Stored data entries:

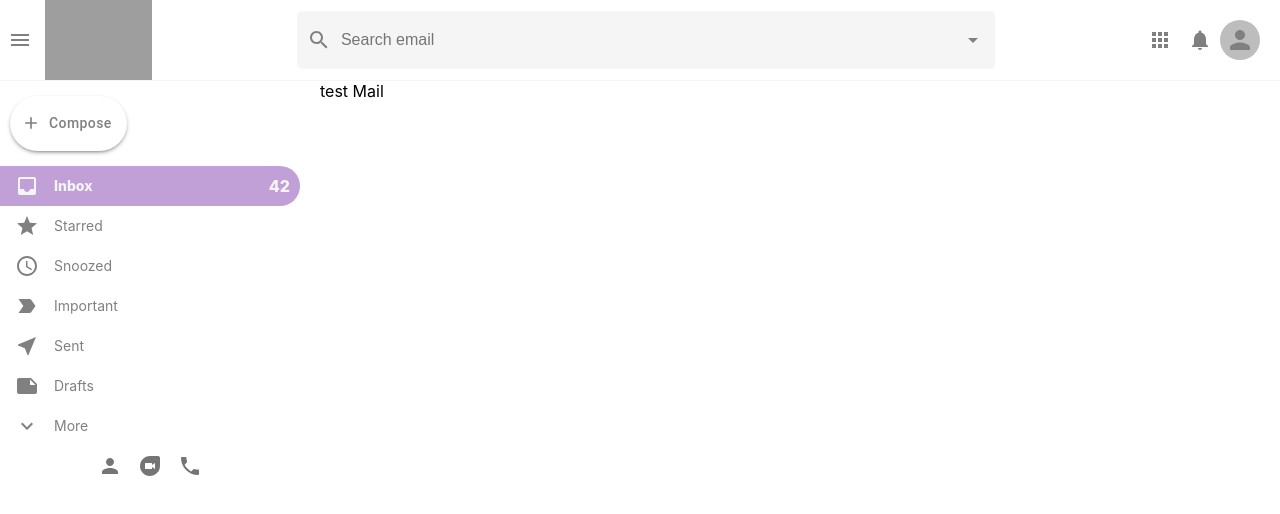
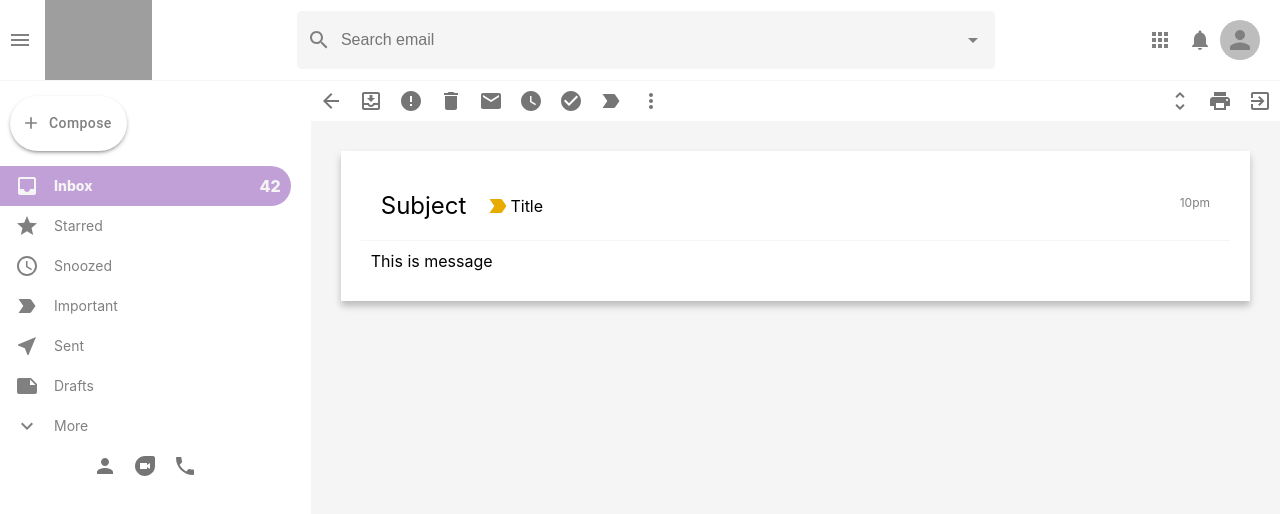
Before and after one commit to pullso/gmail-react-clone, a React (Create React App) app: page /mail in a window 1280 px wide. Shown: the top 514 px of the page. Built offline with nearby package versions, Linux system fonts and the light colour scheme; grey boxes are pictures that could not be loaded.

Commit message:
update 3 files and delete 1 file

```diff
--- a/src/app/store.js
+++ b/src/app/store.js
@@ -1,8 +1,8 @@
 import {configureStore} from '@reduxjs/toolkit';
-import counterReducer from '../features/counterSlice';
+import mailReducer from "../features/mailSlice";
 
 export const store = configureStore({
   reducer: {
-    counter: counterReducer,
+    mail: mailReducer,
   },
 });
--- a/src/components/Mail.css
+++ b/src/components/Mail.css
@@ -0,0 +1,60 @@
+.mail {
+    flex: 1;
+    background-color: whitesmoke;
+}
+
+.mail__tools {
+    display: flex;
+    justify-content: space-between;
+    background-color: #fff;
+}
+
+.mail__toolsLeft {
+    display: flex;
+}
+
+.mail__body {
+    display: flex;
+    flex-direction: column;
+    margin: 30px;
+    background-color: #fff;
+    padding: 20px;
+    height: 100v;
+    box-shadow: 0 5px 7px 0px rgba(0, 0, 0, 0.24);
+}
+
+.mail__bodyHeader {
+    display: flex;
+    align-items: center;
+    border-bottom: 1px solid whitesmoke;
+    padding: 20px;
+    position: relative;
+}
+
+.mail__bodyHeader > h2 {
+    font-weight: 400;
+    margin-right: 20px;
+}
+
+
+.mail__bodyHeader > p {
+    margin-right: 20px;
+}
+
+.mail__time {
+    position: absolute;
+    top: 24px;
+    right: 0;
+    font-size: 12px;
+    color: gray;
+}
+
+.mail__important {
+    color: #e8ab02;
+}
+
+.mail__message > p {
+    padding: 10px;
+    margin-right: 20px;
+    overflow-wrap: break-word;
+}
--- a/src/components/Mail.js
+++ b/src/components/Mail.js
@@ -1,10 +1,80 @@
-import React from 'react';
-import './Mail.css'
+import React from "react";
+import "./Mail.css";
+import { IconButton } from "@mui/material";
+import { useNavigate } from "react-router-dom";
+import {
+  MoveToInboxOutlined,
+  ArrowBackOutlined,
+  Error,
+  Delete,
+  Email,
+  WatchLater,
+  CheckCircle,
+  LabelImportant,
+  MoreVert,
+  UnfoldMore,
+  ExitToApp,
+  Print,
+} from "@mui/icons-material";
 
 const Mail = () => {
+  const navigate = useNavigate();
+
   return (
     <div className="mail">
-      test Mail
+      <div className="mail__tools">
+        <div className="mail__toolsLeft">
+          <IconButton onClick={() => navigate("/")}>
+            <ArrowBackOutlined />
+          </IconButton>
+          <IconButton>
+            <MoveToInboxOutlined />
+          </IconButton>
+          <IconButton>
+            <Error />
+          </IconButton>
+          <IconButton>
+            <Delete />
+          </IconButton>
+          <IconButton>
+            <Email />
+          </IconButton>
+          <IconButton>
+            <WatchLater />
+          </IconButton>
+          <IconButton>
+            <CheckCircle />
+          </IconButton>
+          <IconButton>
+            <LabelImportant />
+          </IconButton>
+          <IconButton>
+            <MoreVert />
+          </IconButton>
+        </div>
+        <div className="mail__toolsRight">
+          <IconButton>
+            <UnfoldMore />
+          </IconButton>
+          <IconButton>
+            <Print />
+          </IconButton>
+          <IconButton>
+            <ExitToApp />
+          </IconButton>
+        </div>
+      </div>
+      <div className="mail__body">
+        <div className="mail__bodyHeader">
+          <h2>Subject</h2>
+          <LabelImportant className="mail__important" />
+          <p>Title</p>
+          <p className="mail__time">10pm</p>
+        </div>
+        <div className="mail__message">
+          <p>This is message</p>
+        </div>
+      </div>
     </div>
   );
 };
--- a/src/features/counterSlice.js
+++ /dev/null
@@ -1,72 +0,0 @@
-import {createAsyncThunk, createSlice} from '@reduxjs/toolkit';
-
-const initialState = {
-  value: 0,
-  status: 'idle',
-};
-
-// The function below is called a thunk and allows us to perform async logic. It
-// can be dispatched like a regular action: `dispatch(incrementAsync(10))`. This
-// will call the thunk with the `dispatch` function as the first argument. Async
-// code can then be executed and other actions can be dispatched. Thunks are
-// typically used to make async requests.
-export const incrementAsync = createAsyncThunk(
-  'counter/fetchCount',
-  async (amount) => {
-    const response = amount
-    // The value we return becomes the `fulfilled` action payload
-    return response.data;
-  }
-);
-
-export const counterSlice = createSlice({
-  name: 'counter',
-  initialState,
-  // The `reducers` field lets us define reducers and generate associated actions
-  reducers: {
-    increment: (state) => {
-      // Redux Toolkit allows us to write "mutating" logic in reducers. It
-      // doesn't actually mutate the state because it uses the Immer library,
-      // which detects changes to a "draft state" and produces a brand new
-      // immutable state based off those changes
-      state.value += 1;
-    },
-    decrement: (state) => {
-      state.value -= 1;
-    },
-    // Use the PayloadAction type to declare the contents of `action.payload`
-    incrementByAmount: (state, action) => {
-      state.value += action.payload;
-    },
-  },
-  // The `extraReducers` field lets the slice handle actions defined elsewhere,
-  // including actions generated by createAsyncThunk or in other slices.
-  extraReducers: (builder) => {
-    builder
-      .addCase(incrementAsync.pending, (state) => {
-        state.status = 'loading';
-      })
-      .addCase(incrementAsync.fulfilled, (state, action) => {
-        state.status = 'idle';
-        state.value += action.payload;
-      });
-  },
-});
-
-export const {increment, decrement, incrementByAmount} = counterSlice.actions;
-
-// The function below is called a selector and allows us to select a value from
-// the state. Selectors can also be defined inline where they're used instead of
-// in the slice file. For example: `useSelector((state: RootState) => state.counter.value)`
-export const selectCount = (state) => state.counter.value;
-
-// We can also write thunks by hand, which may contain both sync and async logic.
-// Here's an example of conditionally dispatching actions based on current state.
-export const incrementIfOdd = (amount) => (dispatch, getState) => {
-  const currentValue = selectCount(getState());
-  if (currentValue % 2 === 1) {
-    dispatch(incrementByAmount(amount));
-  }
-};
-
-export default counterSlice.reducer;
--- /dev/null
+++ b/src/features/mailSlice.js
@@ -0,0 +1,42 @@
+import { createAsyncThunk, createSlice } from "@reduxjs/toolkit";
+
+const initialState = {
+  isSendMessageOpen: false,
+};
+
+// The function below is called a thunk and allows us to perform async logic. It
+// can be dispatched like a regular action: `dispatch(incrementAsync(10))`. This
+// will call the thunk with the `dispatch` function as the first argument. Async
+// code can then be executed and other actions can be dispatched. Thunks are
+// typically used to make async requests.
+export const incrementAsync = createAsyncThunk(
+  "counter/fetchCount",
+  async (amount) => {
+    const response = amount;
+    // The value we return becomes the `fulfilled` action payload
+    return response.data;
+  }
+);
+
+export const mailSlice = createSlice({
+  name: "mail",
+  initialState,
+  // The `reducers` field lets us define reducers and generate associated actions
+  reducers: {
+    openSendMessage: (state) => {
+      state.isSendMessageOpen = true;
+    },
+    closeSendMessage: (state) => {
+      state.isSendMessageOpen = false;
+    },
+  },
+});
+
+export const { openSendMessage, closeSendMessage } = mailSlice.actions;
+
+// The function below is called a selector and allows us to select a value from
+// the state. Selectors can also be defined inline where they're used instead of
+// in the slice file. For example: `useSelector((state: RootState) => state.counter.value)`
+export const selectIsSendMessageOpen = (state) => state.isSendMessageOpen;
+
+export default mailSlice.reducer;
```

TASK DESCRIPTION
Every line above that includes the word "mailSlice" should be listed.

SOLUTION
+import mailReducer from "../features/mailSlice";
+++ b/src/features/mailSlice.js
+export const mailSlice = createSlice({
+export const { openSendMessage, closeSendMessage } = mailSlice.actions;
+export default mailSlice.reducer;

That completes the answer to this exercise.